A Quick Microsoft Access 2000 Tutorial
By Charles W. Neville, © Charles W. Neville, March 2001
The CurrentProducts query that you developed and saved in the last chapter only displays the ProductID, ProductName, and CategoryID fields of the products which have not been discontinued. These fields, and the Discontinued field, are all part of the Products table, so you only needed that one table in the design of the query.
But suppose you wanted to change the query so it would also present the name of the supplier of each product, and the suppliers telephone number. The supplier name is available in the Products table in the SupplierID field. (Strictly speaking, this isn't true; instead the numerical SupplierID is available. But the designers of the Northwind sample database made it appear as though the supplier name is available.) However, the supplier's telephone number is NOT available in the Products table, so we have to use a second table, the Suppliers table, where it is available.
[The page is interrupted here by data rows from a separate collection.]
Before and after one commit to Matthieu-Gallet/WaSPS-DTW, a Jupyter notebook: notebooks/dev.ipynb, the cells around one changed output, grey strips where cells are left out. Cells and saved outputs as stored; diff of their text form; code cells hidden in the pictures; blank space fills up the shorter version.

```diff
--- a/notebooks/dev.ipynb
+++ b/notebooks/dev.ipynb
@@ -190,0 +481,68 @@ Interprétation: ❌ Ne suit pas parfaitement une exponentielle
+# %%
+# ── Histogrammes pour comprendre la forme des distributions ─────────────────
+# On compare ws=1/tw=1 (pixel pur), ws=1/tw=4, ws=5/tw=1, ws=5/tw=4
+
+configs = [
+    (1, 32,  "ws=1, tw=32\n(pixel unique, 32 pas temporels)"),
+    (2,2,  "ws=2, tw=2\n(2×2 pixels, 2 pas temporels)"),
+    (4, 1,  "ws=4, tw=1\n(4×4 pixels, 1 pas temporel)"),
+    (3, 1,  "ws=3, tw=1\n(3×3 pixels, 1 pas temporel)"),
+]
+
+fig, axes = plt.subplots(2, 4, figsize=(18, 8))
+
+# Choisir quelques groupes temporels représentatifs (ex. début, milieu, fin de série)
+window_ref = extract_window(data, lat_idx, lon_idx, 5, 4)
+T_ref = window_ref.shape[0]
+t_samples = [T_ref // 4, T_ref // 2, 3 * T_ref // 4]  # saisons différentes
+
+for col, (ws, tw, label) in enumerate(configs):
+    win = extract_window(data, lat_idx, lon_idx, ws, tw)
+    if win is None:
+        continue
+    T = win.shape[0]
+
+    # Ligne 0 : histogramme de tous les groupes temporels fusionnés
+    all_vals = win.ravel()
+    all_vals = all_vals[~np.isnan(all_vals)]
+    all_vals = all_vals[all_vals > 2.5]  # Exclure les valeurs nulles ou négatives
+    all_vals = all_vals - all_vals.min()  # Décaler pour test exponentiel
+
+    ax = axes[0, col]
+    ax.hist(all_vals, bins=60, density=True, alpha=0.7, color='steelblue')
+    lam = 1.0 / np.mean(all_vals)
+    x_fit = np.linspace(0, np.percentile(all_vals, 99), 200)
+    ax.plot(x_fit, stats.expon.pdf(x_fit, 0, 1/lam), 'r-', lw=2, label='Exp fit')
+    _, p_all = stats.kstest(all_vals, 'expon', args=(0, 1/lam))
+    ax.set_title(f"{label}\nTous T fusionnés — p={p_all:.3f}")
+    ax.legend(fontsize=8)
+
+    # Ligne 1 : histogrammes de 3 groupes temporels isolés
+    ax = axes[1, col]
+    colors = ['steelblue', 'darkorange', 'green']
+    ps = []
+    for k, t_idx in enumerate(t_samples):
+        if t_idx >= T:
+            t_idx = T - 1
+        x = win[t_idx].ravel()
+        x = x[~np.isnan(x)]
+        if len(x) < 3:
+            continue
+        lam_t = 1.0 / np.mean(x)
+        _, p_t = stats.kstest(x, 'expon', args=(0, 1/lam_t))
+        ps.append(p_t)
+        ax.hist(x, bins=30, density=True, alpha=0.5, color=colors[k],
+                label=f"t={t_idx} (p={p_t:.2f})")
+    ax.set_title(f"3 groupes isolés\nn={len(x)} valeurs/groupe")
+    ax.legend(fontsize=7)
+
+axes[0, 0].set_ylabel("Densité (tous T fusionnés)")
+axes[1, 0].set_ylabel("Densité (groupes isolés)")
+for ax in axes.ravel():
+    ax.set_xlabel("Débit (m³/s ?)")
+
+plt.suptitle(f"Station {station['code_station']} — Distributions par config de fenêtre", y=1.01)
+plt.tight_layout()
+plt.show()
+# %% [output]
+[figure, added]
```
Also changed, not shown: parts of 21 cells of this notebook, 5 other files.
Let us convert the CurrentProducts query to a multi-table query.
Step 1. Be sure the Queries tab is selected and visible in the database window. Open the CurrentProducts query in design view by selecting it and then clicking on the Design button at the top of the database window.
If all goes well, you will see the the familiar CurrentProducts query you designed, tested, and saved in the last chapter.
Step 2. Click on the Query menu and then click Show Table to display the Show Table dialog box.
Step 3. When the Show Table dialog box appears, select the Suppliers table and press the Add button.
Step 4. Close the Show Table dialog box by pressing the Close button. If all goes well, you will see both the Products table and the Suppliers table in the design view window.
The line running from Products to Suppliers denotes a many-one relationship between the two tables. Microsoft Access 2000 incorporates relationships as objects separate from tables, so you can design directly from Entity-Relationship diagrams. Access also uses relationships to automatically generate joins between tables. In this chapter of the tutorial, you can safely ignore relationships.
Step 5. Be sure the cursor is in the box in the Tables row immediately to the right of the Discontinued column. Press the button in the box to display the table choices. Select Suppliers.
Step 6. Click on the box of the Field row just above where you selected the Suppliers table, so you can choose the proper field from the Suppliers table.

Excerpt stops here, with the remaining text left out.